▸ **What needs to be done**: All lines holding the word "size" are to be copied from the records beneath.

Items from a data source

▼

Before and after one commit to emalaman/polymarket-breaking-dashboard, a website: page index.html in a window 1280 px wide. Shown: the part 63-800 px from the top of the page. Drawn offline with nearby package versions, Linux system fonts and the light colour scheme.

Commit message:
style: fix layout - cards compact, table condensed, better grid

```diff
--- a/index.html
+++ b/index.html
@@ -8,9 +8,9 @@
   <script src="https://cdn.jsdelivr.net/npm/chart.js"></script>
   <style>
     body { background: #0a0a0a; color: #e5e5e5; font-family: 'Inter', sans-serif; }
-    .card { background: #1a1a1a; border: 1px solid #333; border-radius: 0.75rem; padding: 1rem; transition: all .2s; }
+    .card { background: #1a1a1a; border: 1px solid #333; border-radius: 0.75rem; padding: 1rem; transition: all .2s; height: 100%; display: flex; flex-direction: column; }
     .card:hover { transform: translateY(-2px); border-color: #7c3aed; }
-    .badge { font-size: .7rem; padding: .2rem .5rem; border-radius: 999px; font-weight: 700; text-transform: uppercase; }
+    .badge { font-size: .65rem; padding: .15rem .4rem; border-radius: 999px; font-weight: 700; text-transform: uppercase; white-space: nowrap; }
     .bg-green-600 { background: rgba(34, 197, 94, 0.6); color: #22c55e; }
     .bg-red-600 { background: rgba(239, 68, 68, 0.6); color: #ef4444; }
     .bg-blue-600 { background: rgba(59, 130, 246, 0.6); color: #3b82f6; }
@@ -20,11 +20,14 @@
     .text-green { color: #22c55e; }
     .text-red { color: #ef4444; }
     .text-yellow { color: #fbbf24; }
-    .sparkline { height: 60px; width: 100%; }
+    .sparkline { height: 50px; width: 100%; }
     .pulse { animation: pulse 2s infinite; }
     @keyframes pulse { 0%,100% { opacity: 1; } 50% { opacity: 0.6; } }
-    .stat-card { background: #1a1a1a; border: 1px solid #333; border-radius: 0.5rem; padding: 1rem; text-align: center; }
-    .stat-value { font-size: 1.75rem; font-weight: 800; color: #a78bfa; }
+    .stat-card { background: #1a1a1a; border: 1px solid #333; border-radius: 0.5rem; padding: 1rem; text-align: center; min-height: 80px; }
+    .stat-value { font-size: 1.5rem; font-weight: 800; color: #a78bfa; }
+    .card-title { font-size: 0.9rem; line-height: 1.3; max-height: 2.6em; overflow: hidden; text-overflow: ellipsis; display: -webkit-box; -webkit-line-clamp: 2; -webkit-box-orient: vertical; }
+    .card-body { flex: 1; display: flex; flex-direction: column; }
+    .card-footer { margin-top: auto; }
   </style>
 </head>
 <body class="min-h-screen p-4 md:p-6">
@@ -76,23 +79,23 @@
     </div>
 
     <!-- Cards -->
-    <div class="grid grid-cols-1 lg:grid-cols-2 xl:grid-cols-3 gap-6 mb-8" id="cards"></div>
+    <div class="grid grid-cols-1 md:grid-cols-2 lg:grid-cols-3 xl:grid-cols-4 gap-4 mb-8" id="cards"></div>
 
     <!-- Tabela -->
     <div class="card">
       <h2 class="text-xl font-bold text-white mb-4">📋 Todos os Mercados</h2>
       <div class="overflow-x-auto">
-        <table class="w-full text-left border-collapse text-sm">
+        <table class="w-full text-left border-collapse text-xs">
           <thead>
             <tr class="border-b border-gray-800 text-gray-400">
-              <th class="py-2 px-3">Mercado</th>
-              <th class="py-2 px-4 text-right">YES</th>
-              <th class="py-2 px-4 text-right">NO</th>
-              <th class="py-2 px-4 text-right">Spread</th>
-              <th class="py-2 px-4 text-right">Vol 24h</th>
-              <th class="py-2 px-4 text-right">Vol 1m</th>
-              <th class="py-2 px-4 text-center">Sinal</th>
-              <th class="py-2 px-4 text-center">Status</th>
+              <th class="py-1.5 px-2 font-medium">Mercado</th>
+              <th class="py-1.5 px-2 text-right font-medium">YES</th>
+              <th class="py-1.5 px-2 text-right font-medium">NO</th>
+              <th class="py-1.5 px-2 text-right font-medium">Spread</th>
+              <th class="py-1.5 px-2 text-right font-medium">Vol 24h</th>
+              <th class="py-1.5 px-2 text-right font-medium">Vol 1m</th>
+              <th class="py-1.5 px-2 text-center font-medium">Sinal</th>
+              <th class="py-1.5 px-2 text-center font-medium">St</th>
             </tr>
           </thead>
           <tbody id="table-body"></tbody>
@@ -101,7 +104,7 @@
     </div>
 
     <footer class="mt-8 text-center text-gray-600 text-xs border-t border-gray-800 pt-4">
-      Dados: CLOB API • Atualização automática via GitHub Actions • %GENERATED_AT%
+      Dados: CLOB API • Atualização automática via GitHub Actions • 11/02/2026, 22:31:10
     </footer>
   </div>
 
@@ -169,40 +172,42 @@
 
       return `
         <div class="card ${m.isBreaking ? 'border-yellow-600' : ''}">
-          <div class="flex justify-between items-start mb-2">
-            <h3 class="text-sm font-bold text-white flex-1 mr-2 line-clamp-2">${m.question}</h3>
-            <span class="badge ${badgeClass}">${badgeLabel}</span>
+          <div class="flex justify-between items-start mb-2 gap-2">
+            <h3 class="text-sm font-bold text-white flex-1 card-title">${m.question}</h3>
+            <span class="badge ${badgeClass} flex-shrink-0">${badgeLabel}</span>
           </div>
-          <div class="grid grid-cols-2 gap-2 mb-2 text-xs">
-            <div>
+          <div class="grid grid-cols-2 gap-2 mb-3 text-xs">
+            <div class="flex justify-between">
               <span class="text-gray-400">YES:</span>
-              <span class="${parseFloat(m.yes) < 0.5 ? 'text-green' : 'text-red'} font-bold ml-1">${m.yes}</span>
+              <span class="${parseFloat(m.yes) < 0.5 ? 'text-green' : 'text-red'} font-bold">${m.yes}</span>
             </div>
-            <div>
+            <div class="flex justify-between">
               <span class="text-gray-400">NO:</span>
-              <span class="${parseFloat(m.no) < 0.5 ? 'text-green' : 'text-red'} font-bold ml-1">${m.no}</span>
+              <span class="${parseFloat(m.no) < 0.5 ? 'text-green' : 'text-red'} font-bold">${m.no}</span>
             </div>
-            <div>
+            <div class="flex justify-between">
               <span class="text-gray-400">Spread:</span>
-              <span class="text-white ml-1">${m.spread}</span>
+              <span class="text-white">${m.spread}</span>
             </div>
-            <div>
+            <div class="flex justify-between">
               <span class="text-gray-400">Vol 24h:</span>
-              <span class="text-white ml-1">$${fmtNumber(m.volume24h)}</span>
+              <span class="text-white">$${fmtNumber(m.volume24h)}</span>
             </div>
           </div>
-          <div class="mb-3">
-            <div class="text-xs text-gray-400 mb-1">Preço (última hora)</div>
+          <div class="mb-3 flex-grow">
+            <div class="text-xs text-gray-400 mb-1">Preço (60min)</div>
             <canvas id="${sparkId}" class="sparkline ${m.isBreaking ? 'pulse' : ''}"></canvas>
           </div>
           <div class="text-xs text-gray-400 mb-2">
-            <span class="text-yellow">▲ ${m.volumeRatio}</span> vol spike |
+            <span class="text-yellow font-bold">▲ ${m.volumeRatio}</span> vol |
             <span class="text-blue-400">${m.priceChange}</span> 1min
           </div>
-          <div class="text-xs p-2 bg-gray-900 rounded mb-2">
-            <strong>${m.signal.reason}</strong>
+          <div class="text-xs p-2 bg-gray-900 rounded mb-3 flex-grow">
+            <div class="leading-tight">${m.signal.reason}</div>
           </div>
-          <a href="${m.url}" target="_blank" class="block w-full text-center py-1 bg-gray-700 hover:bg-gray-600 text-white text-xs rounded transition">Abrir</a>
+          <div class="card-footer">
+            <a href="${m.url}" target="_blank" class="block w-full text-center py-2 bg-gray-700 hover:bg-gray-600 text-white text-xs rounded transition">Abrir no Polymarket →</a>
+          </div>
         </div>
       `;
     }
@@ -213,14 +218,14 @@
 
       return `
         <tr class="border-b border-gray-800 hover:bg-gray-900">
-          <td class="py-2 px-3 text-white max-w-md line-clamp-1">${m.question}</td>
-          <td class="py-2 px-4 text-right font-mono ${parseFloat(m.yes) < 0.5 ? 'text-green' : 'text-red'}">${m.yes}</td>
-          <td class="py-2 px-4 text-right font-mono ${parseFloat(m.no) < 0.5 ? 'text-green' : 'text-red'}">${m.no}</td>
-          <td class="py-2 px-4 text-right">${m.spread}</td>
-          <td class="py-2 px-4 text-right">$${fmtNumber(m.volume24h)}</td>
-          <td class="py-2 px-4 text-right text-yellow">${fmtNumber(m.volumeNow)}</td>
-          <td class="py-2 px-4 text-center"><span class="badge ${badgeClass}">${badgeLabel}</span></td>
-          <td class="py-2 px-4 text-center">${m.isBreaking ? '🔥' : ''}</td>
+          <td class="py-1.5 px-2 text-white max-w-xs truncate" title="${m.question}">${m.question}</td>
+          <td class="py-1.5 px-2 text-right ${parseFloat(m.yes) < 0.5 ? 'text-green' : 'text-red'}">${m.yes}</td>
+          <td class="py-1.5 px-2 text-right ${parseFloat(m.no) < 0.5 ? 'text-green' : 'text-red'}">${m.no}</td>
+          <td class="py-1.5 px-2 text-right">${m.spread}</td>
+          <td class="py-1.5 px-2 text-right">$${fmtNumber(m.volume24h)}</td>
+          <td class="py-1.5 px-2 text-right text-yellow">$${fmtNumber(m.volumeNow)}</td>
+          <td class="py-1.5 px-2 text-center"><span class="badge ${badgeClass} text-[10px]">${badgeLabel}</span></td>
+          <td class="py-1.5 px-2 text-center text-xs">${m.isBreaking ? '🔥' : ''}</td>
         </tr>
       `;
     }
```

▲

▸ **Final answer**:
-    .badge { font-size: .7rem; padding: .2rem .5rem; border-radius: 999px; font-weight: 700; text-transform: uppercase; }
+    .badge { font-size: .65rem; padding: .15rem .4rem; border-radius: 999px; font-weight: 700; text-transform: uppercase; white-space: nowrap; }
-    .stat-value { font-size: 1.75rem; font-weight: 800; color: #a78bfa; }
+    .stat-value { font-size: 1.5rem; font-weight: 800; color: #a78bfa; }
+    .card-title { font-size: 0.9rem; line-height: 1.3; max-height: 2.6em; overflow: hidden; text-overflow: ellipsis; display: -webkit-box; -webkit-line-clamp: 2; -webkit-box-orient: vertical; }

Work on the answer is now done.